• **Provided data**:
- Opening Delimiter -

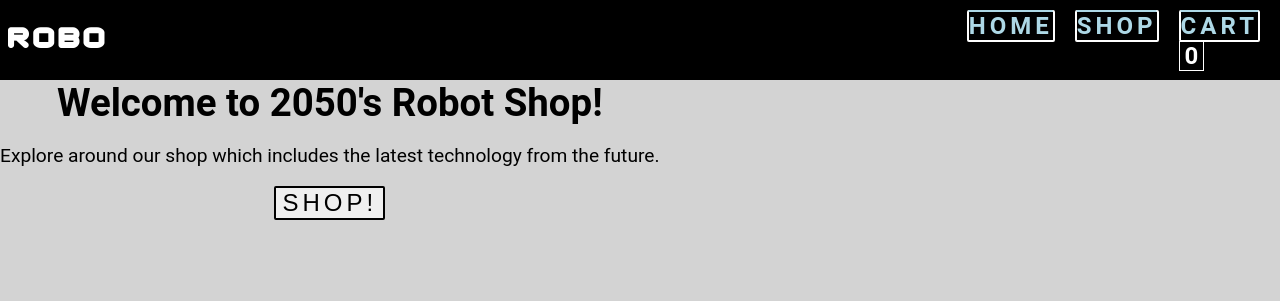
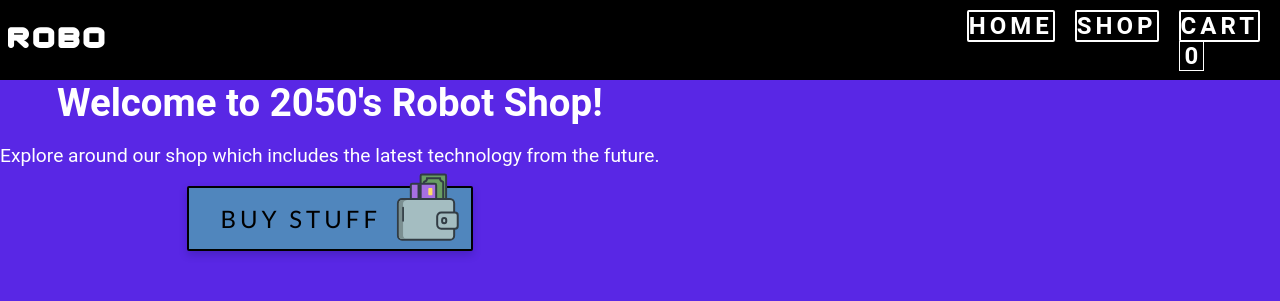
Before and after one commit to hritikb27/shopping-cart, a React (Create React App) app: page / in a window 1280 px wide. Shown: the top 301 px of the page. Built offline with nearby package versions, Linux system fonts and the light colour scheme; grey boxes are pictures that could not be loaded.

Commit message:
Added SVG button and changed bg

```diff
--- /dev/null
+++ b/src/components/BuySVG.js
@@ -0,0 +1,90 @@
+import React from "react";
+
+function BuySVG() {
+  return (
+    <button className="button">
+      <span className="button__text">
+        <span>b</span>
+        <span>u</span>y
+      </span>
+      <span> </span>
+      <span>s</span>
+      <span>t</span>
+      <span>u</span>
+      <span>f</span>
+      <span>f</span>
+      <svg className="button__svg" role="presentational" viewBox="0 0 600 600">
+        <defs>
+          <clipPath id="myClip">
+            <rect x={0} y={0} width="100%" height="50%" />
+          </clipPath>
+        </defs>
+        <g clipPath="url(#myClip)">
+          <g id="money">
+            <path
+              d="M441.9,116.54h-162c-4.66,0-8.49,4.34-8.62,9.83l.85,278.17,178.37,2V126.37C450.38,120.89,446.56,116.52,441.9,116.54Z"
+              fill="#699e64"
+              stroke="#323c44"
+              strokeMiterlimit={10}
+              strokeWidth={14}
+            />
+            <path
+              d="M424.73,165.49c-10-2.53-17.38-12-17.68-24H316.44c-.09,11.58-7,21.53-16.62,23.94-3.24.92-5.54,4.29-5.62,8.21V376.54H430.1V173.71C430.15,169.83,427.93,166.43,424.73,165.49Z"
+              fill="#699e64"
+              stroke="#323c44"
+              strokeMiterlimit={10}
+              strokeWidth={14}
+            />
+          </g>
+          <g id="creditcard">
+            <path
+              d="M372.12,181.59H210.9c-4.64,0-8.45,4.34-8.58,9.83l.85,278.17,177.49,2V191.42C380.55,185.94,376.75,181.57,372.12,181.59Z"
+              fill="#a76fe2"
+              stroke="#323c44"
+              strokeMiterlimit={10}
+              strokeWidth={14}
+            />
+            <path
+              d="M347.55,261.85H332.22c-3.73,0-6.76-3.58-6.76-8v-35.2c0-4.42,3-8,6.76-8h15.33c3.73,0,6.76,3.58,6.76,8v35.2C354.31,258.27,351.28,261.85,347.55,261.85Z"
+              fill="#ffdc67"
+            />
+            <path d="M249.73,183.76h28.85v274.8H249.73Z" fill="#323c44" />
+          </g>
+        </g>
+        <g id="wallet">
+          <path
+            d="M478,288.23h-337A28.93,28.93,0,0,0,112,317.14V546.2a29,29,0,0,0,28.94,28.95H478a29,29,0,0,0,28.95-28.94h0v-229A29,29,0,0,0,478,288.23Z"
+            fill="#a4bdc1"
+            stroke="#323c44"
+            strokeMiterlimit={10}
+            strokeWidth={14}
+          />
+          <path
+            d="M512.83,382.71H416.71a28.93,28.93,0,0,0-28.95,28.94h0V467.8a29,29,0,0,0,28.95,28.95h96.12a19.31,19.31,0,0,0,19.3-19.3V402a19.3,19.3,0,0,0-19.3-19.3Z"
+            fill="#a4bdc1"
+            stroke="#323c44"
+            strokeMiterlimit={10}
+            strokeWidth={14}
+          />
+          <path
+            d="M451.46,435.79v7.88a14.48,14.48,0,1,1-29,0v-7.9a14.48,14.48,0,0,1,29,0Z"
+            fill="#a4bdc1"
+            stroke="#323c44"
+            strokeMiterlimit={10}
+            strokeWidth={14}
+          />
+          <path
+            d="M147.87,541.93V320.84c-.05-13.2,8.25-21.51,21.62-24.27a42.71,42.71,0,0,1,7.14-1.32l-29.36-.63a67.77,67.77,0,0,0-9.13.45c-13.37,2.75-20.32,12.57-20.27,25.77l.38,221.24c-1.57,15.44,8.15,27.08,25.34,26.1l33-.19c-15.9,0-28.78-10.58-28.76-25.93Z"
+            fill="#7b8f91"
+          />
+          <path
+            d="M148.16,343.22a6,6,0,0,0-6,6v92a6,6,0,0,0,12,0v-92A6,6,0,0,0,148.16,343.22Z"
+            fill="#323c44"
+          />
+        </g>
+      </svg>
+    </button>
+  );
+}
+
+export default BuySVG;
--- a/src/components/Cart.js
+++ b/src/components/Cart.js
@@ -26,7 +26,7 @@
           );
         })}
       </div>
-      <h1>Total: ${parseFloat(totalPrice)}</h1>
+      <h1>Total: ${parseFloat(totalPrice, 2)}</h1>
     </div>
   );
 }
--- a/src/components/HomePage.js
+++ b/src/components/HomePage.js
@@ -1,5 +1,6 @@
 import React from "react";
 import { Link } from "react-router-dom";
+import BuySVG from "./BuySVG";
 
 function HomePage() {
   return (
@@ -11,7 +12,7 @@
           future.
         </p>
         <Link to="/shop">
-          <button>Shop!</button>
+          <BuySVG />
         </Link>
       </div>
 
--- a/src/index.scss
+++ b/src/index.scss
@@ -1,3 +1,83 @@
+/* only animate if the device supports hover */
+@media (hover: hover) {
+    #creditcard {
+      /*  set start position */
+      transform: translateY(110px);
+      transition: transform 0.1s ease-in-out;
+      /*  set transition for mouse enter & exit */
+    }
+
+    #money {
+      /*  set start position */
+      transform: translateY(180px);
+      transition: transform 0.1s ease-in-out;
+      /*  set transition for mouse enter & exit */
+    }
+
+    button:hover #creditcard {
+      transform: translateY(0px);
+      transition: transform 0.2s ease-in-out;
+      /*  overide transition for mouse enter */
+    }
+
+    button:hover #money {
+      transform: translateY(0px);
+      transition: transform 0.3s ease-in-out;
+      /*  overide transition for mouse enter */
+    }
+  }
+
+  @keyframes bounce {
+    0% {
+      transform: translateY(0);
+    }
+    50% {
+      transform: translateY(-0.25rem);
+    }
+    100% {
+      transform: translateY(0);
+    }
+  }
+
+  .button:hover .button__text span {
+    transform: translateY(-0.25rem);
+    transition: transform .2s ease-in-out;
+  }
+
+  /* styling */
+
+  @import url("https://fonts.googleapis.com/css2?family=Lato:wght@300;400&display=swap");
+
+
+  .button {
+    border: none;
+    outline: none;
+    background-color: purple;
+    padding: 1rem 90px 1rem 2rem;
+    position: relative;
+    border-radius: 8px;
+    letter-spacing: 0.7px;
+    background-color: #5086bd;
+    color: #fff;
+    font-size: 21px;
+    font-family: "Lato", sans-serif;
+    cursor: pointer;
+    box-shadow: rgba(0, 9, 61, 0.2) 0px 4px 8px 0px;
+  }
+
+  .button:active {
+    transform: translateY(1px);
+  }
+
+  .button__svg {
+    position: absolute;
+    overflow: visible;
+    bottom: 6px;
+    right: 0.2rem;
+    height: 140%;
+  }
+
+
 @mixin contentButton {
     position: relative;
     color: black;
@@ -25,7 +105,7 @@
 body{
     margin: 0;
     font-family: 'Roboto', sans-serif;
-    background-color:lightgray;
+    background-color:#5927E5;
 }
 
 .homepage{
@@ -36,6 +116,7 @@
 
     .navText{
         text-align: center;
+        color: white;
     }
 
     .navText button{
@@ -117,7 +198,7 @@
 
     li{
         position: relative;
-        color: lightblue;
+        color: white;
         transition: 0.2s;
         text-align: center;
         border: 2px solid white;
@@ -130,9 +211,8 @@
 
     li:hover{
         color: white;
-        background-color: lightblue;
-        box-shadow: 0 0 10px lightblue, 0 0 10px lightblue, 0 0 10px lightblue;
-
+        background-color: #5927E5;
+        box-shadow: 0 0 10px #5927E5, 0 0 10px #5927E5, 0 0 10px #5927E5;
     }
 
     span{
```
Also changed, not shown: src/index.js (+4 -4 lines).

- Closing Delimiter -
- Opening Delimiter -

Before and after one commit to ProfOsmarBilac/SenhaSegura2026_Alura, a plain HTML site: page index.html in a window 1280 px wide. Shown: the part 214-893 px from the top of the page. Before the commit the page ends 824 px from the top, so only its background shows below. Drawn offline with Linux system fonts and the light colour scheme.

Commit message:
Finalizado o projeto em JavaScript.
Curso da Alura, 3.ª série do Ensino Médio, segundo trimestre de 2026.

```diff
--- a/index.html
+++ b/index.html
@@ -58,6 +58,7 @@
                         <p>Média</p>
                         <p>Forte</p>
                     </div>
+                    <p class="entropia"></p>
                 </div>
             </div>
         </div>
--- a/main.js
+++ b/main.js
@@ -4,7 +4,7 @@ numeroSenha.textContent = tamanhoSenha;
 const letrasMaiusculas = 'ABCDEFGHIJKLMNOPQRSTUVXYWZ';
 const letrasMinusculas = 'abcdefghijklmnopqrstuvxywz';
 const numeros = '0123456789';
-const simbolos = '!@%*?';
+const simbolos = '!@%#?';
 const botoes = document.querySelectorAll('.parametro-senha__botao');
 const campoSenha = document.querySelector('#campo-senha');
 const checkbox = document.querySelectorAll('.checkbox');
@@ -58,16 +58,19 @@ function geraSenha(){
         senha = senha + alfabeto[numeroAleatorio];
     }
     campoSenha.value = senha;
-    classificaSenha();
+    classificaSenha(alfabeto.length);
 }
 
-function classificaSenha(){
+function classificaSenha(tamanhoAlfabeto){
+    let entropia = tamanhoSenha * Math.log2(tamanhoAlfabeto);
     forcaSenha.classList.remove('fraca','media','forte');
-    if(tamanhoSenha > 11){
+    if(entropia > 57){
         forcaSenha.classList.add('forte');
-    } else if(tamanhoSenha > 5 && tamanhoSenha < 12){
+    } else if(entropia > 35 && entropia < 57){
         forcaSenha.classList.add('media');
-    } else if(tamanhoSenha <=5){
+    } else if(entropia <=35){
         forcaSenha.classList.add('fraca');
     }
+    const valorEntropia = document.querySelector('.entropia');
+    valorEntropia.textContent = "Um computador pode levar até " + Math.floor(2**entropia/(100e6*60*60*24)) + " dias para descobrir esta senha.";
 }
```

- Closing Delimiter -

• **Exercise objective**:
To answer, copy each line from the material above that has the word "sans".

• **The completed task**:
+    font-family: "Lato", sans-serif;
     font-family: 'Roboto', sans-serif;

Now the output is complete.